refused to hold hearings. Specter reportedly wants to bring the
resolution up in the Senate later today, before everyone leaves for
the Memorial Day break, but it's not likely to be voted on until after
the break. Which is just as well: the Dear Colleague went out on
Tuesday, and so far the resolution has just 21 cosponsors. It seems
that Specter has rounded up only one other Republican. Senate offices
contacted by WN asked, "What resolution?"
3. BUDGET: APPROPRIATIONS CHAIR BACKS INCREASES FOR RESEARCH.
Bob Livingston (R-LA), House Appropriations Committee chair told a
gathering of the National Association of Manufacturers on Wednesday
that research is a priority of Speaker Gingrich. "We have been
increasing funding for research. That trend will continue, and not
just for medical research." Meanwhile, a $101B budget-cutting plan
cleared by the House Budget Committee on Wednesday is given no
chance of passing Congress. Chairman John Kasich (R-OH) produced
the plan, which calls for major tax cuts, to give Republicans a
popular agenda to run on this fall. Specific cuts, including

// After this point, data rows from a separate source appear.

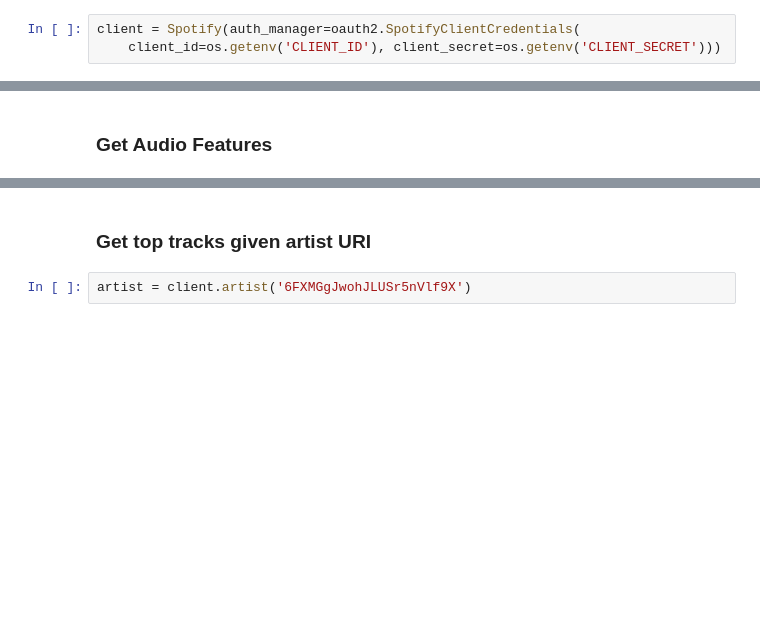
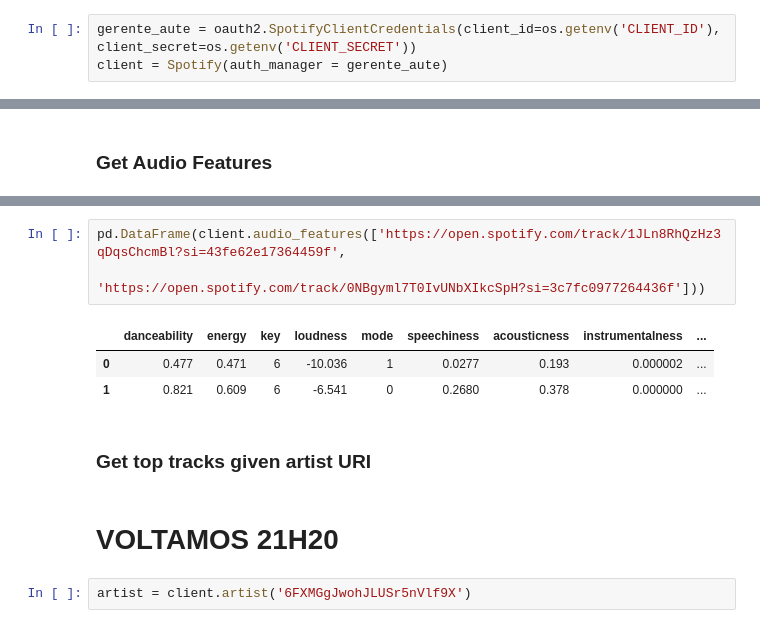
Before and after one commit to pedroteche-ih/64_PT_NOV202111, a Jupyter notebook: aulas/64 DA PT NOV-2021 Aula 20220120.ipynb, the cells around one changed output, grey strips where cells are left out. Saved outputs shown, nothing was run; the diff lists cells and outputs as text; blank space fills up the shorter version.

```diff
--- a/aulas/64 DA PT NOV-2021 Aula 20220120.ipynb
+++ b/aulas/64 DA PT NOV-2021 Aula 20220120.ipynb
@@ -112,5 +241,5 @@ from spotipy import util, oauth2, Spotify
 # %% [markdown]
 ### Authentication
 # %%
-client = Spotify(auth_manager=oauth2.SpotifyClientCredentials(
-    client_id=os.getenv('CLIENT_ID'), client_secret=os.getenv('CLIENT_SECRET')))
+gerente_aute = oauth2.SpotifyClientCredentials(client_id=os.getenv('CLIENT_ID'), client_secret=os.getenv('CLIENT_SECRET'))
+client = Spotify(auth_manager = gerente_aute)
@@ -126,5 +300,14 @@ pd.DataFrame(client.audio_features(['https://open.spotify.com/track/4vy2YnIiU37O
+# %%
+pd.DataFrame(client.audio_features(['https://open.spotify.com/track/1JLn8RhQzHz3qDqsChcmBl?si=43fe62e17364459f',
+                                    'https://open.spotify.com/track/0NBgyml7T0IvUNbXIkcSpH?si=3c7fc0977264436f']))
+# %% [output]
+|  | danceability | energy | key | loudness | mode | speechiness | acousticness | instrumentalness | ... |
+| 0 | 0.477 | 0.471 | 6 | -10.036 | 1 | 0.0277 | 0.193 | 0.000002 | ... |
+| 1 | 0.821 | 0.609 | 6 | -6.541 | 0 | 0.2680 | 0.378 | 0.000000 | ... |
 # %% [markdown]
 ### Get top tracks given artist URI
+# %% [markdown]
+# VOLTAMOS 21H20
 # %%
 artist = client.artist('6FXMGgJwohJLUSr5nVlf9X')
 # %%
```
Also changed, not shown: parts of 47 cells of this notebook, 2 other files.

abolishing both DOE and Commerce were eliminated after moderate
Republicans said they were too severe.